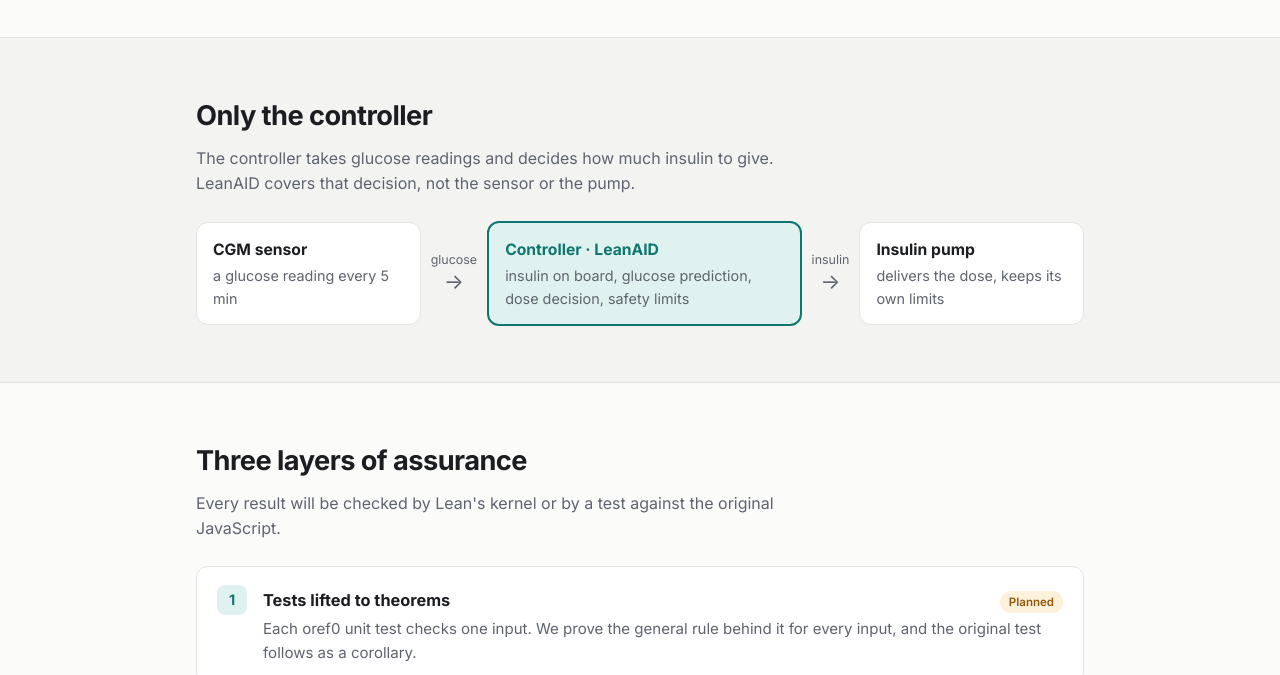
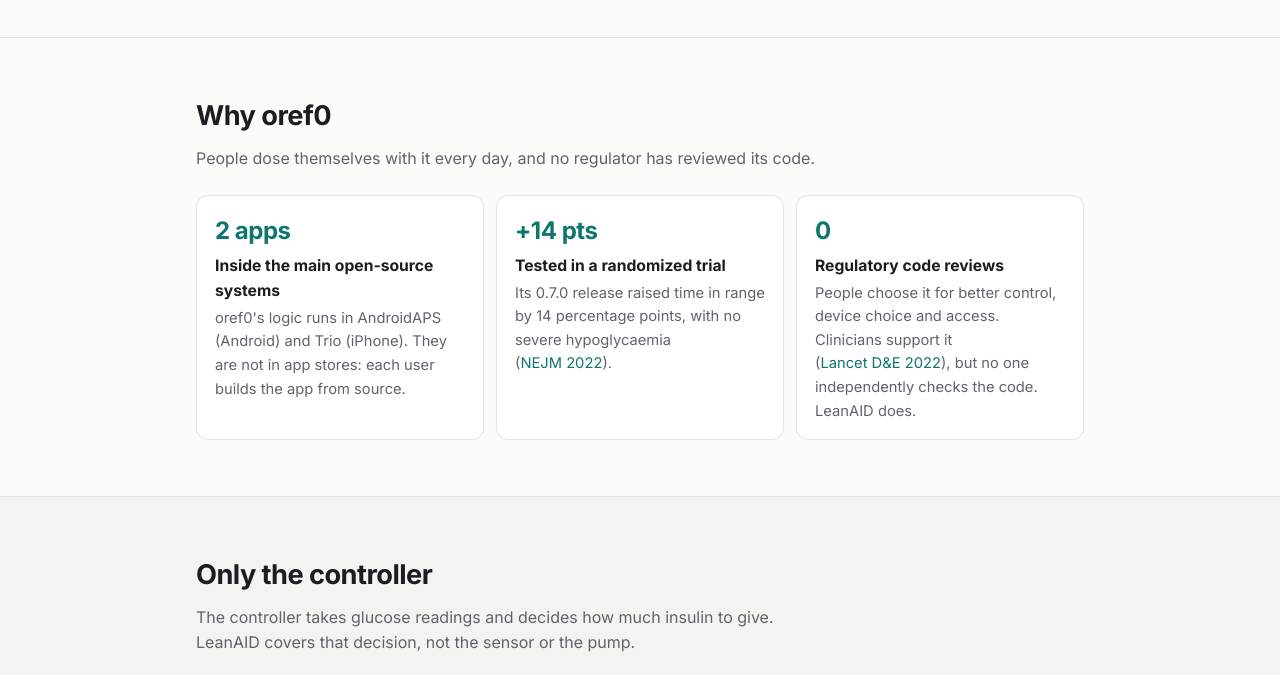
Before and after one commit to Beneficial-AI-Foundation/LeanAID, a plain HTML site: page site/index.html in a window 1280 px wide. Shown: the part 578-1253 px from the top of the page. Drawn offline with Linux system fonts and the light colour scheme.

Commit message:
Add Why oref0 section to the project page

```diff
--- a/site/index.html
+++ b/site/index.html
@@ -110,6 +110,11 @@ h2 { font-size: 1.7rem; letter-spacing: -0.02em; margin: 0 0 8px; }
 .prop h3 { margin: 0 0 4px; font-size: 0.98rem; }
 .prop p { margin: 0; color: var(--muted); font-size: 0.92rem; }
 
+.why { display: grid; grid-template-columns: repeat(3, 1fr); gap: 12px; }
+@media (max-width: 760px) { .why { grid-template-columns: 1fr; } }
+.why .prop b.big { display: block; font-size: 1.5rem; letter-spacing: -0.02em; color: var(--accent); margin-bottom: 2px; }
+.why .prop a { white-space: nowrap; }
+
 ul.limits { margin: 0; padding: 0; list-style: none; display: grid; gap: 10px; }
 ul.limits li { background: var(--surface); border: 1px solid var(--border); border-radius: 10px; padding: 12px 16px; font-size: 0.93rem; color: var(--muted); }
 ul.limits b { color: var(--text); font-weight: 600; }
@@ -129,6 +134,7 @@ footer li { margin: 3px 0; }
       LeanAID
     </a>
     <div class="links">
+      <a href="#why">Why oref0</a>
       <a href="#controller">Controller</a>
       <a href="#assurance">Assurance</a>
       <a href="#proved">Proofs</a>
@@ -165,6 +171,18 @@ footer li { margin: 3px 0; }
     </div>
   </div>
 </header>
+
+<section id="why">
+  <div class="wrap">
+    <h2>Why oref0</h2>
+    <p class="sub">People dose themselves with it every day, and no regulator has reviewed its code.</p>
+    <div class="why">
+      <div class="prop"><b class="big">2 apps</b><h3>Inside the main open-source systems</h3><p>oref0's logic runs in AndroidAPS (Android) and Trio (iPhone). They are not in app stores: each user builds the app from source.</p></div>
+      <div class="prop"><b class="big">+14 pts</b><h3>Tested in a randomized trial</h3><p>Its 0.7.0 release raised time in range by 14 percentage points, with no severe hypoglycaemia (<a href="https://pubmed.ncbi.nlm.nih.gov/36069869/">NEJM 2022</a>).</p></div>
+      <div class="prop"><b class="big">0</b><h3>Regulatory code reviews</h3><p>People choose it for better control, device choice and access. Clinicians support it (<a href="https://pubmed.ncbi.nlm.nih.gov/34785000/">Lancet D&amp;E 2022</a>), but no one independently checks the code. LeanAID does.</p></div>
+    </div>
+  </div>
+</section>
 
 <section class="alt" id="controller">
   <div class="wrap">
@@ -233,6 +251,8 @@ footer li { margin: 3px 0; }
     <h4>Sources</h4>
     <ol>
       <li><a href="https://github.com/openaps/oref0">OpenAPS oref0</a>, release 0.7.1 (MIT).</li>
+      <li>Burnside et al., <a href="https://pubmed.ncbi.nlm.nih.gov/36069869/">Open-source automated insulin delivery in type 1 diabetes</a>, N. Engl. J. Med. 387(10):869–881, 2022.</li>
+      <li>Braune et al., <a href="https://pubmed.ncbi.nlm.nih.gov/34785000/">Open-source automated insulin delivery: international consensus statement and practical guidance for health-care professionals</a>, Lancet Diabetes Endocrinol., 2022.</li>
       <li>Zhang, Jones, Jetley, <a href="https://pubmed.ncbi.nlm.nih.gov/20307387/">A hazard analysis for a generic insulin infusion pump</a>, J. Diabetes Sci. Technol., 2010.</li>
       <li>Zhang, Jetley, Jones, Ray, <a href="https://pubmed.ncbi.nlm.nih.gov/22226258/">Generic safety requirements for developing safe insulin pump software</a>, J. Diabetes Sci. Technol., 2011.</li>
       <li><a href="https://www.ecfr.gov/current/title-21/chapter-I/subchapter-H/part-862/subpart-B/section-862.1356">21 CFR 862.1356</a>, interoperable automated glycemic controller.</li>
```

◆ **Task details**: Print the material above word for word, and keep the pictures out of it.

◆ **Answer section**:
Before and after one commit to Beneficial-AI-Foundation/LeanAID, a plain HTML site: page site/index.html in a window 1280 px wide. Shown: the part 578-1253 px from the top of the page. Drawn offline with Linux system fonts and the light colour scheme.

Commit message:
Add Why oref0 section to the project page

```diff
--- a/site/index.html
+++ b/site/index.html
@@ -110,6 +110,11 @@ h2 { font-size: 1.7rem; letter-spacing: -0.02em; margin: 0 0 8px; }
 .prop h3 { margin: 0 0 4px; font-size: 0.98rem; }
 .prop p { margin: 0; color: var(--muted); font-size: 0.92rem; }
 
+.why { display: grid; grid-template-columns: repeat(3, 1fr); gap: 12px; }
+@media (max-width: 760px) { .why { grid-template-columns: 1fr; } }
+.why .prop b.big { display: block; font-size: 1.5rem; letter-spacing: -0.02em; color: var(--accent); margin-bottom: 2px; }
+.why .prop a { white-space: nowrap; }
+
 ul.limits { margin: 0; padding: 0; list-style: none; display: grid; gap: 10px; }
 ul.limits li { background: var(--surface); border: 1px solid var(--border); border-radius: 10px; padding: 12px 16px; font-size: 0.93rem; color: var(--muted); }
 ul.limits b { color: var(--text); font-weight: 600; }
@@ -129,6 +134,7 @@ footer li { margin: 3px 0; }
       LeanAID
     </a>
     <div class="links">
+      <a href="#why">Why oref0</a>
       <a href="#controller">Controller</a>
       <a href="#assurance">Assurance</a>
       <a href="#proved">Proofs</a>
@@ -165,6 +171,18 @@ footer li { margin: 3px 0; }
     </div>
   </div>
 </header>
+
+<section id="why">
+  <div class="wrap">
+    <h2>Why oref0</h2>
+    <p class="sub">People dose themselves with it every day, and no regulator has reviewed its code.</p>
+    <div class="why">
+      <div class="prop"><b class="big">2 apps</b><h3>Inside the main open-source systems</h3><p>oref0's logic runs in AndroidAPS (Android) and Trio (iPhone). They are not in app stores: each user builds the app from source.</p></div>
+      <div class="prop"><b class="big">+14 pts</b><h3>Tested in a randomized trial</h3><p>Its 0.7.0 release raised time in range by 14 percentage points, with no severe hypoglycaemia (<a href="https://pubmed.ncbi.nlm.nih.gov/36069869/">NEJM 2022</a>).</p></div>
+      <div class="prop"><b class="big">0</b><h3>Regulatory code reviews</h3><p>People choose it for better control, device choice and access. Clinicians support it (<a href="https://pubmed.ncbi.nlm.nih.gov/34785000/">Lancet D&amp;E 2022</a>), but no one independently checks the code. LeanAID does.</p></div>
+    </div>
+  </div>
+</section>
 
 <section class="alt" id="controller">
   <div class="wrap">
@@ -233,6 +251,8 @@ footer li { margin: 3px 0; }
     <h4>Sources</h4>
     <ol>
       <li><a href="https://github.com/openaps/oref0">OpenAPS oref0</a>, release 0.7.1 (MIT).</li>
+      <li>Burnside et al., <a href="https://pubmed.ncbi.nlm.nih.gov/36069869/">Open-source automated insulin delivery in type 1 diabetes</a>, N. Engl. J. Med. 387(10):869–881, 2022.</li>
+      <li>Braune et al., <a href="https://pubmed.ncbi.nlm.nih.gov/34785000/">Open-source automated insulin delivery: international consensus statement and practical guidance for health-care professionals</a>, Lancet Diabetes Endocrinol., 2022.</li>
       <li>Zhang, Jones, Jetley, <a href="https://pubmed.ncbi.nlm.nih.gov/20307387/">A hazard analysis for a generic insulin infusion pump</a>, J. Diabetes Sci. Technol., 2010.</li>
       <li>Zhang, Jetley, Jones, Ray, <a href="https://pubmed.ncbi.nlm.nih.gov/22226258/">Generic safety requirements for developing safe insulin pump software</a>, J. Diabetes Sci. Technol., 2011.</li>
       <li><a href="https://www.ecfr.gov/current/title-21/chapter-I/subchapter-H/part-862/subpart-B/section-862.1356">21 CFR 862.1356</a>, interoperable automated glycemic controller.</li>
```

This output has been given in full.